Just what has the Gaza war and siege really achieved?

Happy anniversary, Gaza:

Aid agencies have strongly criticised the international community for failing to help bring an end to Israel’s blockade of Gaza.

The charities made the accusation in a report published just ahead of the anniversary of Israel’s offensive in the Gaza Strip.

The aid agencies condemn not just Israel, but the world community.

In the words of Oxfam’s director, Jeremy Hobbs, “world powers have failed and betrayed Gaza’s ordinary citizens”.

The charities call for more pressure to be exerted on Israel to end what they describe as its illegal collective punishment of Gazans.

American historian Norman Finkelstein, speaking recently in London, argues that resistance to Israeli aggression is justified:

Briefly assessing the history to the siege, Finkelstein noted that the ceasefire that was agreed between Israel and Hamas June 2008 was broken by Israel, not Hamas: whilst Hamas stopped its rocket attacks, Israel did not lift its illegal blockade on Gaza and launched a night raid on Gaza, whilst the eyes of the worlds were watching 4th November 2008 US elections.

Six Hamas resistance fighters were killed, provoking Hamas to respond, which it did by resuming rocket attacks. Finkelstein emphasised that this is not violence so much as “symbolic resistance”.

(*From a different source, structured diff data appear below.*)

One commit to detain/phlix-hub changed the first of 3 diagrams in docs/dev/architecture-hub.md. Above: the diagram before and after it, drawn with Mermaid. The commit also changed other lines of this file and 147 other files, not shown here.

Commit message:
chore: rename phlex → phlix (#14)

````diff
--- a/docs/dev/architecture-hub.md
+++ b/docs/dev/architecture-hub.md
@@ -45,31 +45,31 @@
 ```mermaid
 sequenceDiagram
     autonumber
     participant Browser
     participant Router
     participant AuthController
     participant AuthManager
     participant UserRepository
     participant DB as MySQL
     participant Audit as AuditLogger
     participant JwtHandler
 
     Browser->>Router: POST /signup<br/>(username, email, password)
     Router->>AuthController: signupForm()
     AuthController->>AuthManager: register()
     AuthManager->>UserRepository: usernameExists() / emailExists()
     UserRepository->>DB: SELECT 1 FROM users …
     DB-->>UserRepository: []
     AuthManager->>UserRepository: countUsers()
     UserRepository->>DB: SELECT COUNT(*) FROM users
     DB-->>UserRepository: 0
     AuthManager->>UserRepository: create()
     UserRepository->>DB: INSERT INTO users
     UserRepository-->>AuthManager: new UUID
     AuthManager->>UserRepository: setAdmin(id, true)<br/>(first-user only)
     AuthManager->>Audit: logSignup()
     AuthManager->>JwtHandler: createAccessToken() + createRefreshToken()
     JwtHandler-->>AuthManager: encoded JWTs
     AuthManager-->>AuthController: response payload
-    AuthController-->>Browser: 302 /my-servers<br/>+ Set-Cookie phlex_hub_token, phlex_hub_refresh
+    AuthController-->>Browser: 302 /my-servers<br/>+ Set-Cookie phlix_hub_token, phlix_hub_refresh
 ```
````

He quoted one Palestinian who referred to the rocket attacks as “modest home made rockets are a cry of protest to the world”.

Finkelstein commented that if we are going to condemn Hamas for these rocket attacks, we must suggest how else they should resist the pressure placed on them by persistent Israeli attacks, subjugation and persistent blockades that drain the small area of land.

If we cannot provide an alternative, we cannot criticise, he argued.

I’m not sure I quite agree with this. Resistance is certainly defensible and important in the face of overwhelming odds, but to back rockets that have killed Israeli civilians seems unwise.